Looking at O'Connor through the narrative and descriptive lens of Nausea serves to augment a reading of O'Connor as a Christian writer attuned to the nihilism of the modern age, contributing to an appreciation of the complexity of O'Connor's vision. Like Sartre, O'Connor was concerned with the individual's experience of existence through the body; the physical responses of several O'Connor characters to things are illuminated when looked at in light of Roquentin's experience. Furthermore, an examination of certain instances of acute de trop in O'Connor reveals notable parallels to Sartre, as does a survey of the surprising number of occurrences of nausea found in O'Connor's fiction, ranging from the incidental to the existential. The brief section titled "Freedom and the Fall" will, I hope, contribute to a clearer differentiation between O'Connor's and Sartre's Christian / philosophical concerns.

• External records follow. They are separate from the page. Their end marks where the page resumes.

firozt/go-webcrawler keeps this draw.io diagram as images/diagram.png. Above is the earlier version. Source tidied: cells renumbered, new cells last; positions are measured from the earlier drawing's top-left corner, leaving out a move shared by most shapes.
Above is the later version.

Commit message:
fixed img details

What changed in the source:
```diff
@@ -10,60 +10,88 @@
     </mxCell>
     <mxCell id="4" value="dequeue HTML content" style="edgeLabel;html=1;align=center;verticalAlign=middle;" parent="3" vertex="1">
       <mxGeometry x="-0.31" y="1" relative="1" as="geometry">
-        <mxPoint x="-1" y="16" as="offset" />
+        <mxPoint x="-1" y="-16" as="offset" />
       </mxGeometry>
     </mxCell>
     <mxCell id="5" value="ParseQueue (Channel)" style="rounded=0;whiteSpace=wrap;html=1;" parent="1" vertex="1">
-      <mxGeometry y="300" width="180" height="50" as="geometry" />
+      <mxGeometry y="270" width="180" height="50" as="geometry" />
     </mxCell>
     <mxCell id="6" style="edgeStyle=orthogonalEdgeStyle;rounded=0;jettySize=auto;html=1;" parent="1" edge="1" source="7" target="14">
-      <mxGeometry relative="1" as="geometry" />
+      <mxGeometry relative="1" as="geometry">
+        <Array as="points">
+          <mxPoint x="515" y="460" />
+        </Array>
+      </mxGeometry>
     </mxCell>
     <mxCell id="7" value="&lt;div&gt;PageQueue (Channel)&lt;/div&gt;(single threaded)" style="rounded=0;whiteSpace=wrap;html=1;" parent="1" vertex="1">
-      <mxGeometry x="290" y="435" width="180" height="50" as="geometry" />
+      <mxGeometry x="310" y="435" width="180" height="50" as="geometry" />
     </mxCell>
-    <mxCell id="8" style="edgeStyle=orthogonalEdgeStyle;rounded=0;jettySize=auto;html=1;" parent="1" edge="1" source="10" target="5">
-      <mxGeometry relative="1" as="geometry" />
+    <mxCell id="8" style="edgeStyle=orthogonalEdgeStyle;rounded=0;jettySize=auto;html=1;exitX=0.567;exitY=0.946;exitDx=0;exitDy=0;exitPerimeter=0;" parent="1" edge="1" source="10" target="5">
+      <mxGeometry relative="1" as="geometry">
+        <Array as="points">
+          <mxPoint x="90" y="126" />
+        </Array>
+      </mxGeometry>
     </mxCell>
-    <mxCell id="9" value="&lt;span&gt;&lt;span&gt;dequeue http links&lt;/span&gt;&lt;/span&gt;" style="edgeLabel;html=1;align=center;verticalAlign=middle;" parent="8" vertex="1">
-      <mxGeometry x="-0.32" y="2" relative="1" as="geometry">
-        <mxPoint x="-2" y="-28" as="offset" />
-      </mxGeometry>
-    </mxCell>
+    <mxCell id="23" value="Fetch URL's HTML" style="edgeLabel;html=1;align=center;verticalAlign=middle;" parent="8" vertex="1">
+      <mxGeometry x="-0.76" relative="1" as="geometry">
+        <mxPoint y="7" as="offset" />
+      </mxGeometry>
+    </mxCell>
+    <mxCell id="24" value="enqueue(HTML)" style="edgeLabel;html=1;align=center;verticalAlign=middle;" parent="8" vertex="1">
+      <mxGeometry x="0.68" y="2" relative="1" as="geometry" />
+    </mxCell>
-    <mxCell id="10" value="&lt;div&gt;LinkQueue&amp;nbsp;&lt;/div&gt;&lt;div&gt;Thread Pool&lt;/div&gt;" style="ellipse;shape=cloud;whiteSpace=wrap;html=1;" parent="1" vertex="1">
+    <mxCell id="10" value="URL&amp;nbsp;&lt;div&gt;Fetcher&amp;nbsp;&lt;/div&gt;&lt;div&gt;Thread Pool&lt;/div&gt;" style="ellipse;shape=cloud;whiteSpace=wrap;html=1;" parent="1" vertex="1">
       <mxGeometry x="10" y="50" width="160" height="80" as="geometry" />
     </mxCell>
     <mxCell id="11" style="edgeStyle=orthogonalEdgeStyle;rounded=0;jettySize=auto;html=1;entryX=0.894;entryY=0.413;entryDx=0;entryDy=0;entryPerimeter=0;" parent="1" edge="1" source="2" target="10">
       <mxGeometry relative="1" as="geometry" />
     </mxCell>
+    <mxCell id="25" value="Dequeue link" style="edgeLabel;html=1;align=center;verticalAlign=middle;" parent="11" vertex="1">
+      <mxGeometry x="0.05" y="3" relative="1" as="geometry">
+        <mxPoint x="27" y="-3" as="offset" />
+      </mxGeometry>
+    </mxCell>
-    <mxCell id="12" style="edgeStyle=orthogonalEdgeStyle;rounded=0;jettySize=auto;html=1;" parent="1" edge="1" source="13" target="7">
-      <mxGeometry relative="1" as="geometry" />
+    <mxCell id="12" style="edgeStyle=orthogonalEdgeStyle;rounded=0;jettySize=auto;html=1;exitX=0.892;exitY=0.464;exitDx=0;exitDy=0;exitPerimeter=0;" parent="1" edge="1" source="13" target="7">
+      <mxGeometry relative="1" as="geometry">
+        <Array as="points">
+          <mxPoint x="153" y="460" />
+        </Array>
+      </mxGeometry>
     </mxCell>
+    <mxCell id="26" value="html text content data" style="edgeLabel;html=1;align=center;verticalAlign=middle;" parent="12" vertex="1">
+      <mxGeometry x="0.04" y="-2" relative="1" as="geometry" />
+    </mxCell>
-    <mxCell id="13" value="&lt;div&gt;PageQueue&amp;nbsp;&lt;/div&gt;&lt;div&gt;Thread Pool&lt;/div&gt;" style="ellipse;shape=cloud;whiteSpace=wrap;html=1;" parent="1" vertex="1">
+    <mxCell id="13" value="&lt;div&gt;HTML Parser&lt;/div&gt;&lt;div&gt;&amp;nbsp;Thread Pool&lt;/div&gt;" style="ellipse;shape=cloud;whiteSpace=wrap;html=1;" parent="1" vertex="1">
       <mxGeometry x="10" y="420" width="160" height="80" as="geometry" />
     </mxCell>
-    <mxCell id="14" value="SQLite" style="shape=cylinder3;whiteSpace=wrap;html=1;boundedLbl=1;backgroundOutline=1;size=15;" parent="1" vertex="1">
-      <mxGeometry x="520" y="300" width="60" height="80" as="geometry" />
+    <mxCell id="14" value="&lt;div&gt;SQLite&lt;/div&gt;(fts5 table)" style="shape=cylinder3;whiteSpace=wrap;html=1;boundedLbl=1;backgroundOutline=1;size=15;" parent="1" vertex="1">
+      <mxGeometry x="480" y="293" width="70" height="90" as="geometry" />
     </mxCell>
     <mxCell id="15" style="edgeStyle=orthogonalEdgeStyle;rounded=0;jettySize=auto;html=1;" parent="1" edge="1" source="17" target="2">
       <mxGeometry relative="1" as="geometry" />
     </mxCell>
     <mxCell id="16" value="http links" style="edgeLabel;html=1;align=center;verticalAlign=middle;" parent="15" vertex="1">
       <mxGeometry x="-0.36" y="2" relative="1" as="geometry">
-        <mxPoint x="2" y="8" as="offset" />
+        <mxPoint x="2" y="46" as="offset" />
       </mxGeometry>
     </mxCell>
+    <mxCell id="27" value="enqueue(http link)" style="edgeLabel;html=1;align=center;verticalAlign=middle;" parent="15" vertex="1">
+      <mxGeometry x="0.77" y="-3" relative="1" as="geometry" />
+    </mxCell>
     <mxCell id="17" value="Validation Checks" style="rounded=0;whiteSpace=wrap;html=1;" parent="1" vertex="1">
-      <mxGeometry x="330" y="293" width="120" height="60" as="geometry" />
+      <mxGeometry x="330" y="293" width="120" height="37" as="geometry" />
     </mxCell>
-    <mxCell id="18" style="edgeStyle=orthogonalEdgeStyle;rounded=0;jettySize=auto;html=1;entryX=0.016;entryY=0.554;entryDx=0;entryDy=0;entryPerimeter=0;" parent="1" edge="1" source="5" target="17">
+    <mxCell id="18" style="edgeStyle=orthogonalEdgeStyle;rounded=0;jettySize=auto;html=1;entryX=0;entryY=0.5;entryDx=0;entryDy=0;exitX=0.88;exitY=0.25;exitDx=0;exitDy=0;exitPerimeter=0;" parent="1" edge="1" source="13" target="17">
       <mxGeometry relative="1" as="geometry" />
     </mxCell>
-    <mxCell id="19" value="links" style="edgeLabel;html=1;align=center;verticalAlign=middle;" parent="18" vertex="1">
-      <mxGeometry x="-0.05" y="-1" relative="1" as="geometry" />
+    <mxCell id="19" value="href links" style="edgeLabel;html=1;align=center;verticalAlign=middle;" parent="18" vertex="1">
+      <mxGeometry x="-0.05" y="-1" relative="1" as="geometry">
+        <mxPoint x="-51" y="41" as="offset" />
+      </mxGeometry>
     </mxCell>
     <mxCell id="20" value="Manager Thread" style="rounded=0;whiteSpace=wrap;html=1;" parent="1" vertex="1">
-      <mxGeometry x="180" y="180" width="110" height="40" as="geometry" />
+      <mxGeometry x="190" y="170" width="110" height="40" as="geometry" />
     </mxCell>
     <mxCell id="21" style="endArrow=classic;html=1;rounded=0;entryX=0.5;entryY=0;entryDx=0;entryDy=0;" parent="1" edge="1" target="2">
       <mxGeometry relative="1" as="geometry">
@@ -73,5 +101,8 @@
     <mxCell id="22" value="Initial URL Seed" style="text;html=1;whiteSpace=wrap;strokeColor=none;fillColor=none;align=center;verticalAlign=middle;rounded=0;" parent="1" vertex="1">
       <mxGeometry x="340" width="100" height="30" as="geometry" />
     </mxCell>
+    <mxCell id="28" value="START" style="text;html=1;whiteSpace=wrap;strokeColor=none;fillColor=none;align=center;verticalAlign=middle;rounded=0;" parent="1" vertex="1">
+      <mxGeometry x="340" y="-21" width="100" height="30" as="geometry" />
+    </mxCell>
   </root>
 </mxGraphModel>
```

We end up, predictably, with a vastly different outcome: despite the existential angst permeating the work of both writers, the "lines of spiritual motion" revealed in O'Connor's work lead to the possibility of redemption in the suffering of Jesus Christ while Sartre, at best, finds a sort of consolation in "good" faith and art.
Flannery O'Connor's familiarity with the work of Jean Paul Sartre is evident in two letters; one written in 1958 contains a request of her priest for special dispensation to read him (included in the Vatican's Index of Prohibited Books) in a literary / theological reading group she was in: "I am afraid though that they are headed for Sartre--also on the Index. So if you can …